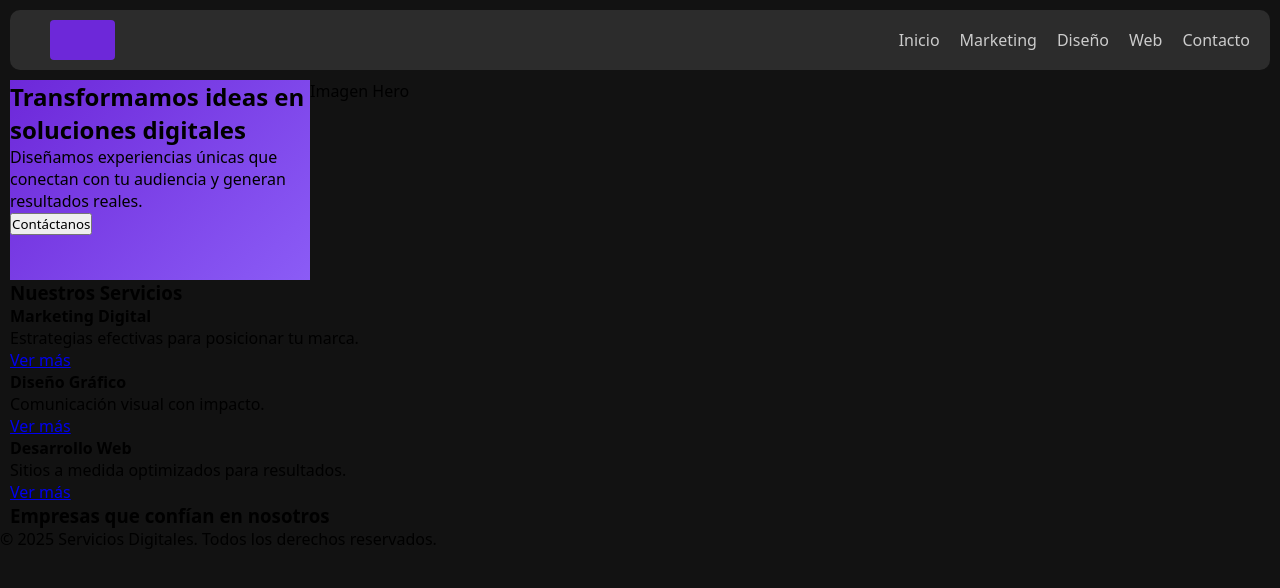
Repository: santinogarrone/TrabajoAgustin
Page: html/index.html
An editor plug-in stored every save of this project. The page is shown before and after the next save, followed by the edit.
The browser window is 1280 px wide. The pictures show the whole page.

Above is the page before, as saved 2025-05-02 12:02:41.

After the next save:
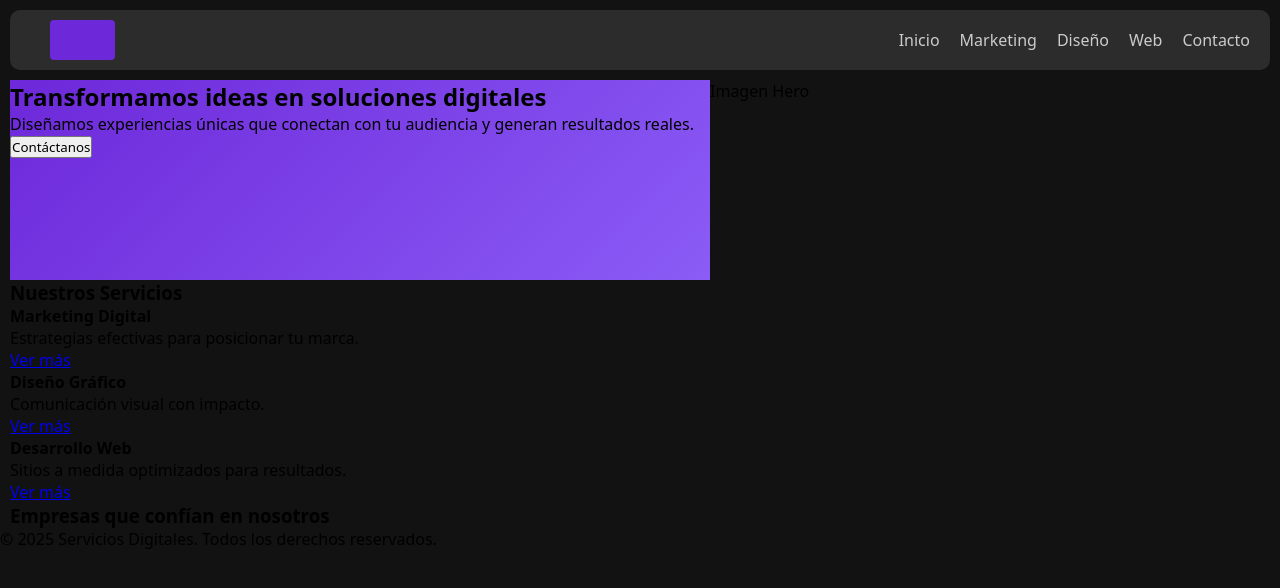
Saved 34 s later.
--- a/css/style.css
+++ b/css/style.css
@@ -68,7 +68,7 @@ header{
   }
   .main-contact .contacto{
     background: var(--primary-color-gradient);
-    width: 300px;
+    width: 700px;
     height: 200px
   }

┄┄┄┄┄┄

> [ACTION ITEM]:
Everything from the line containing "--- a/css/style.css" through the last line above should be set down exactly; include no other lines.

> [OUTPUT OF THE EXERCISE]:
--- a/css/style.css
+++ b/css/style.css
@@ -68,7 +68,7 @@ header{
   }
   .main-contact .contacto{
     background: var(--primary-color-gradient);
-    width: 300px;
+    width: 700px;
     height: 200px
   }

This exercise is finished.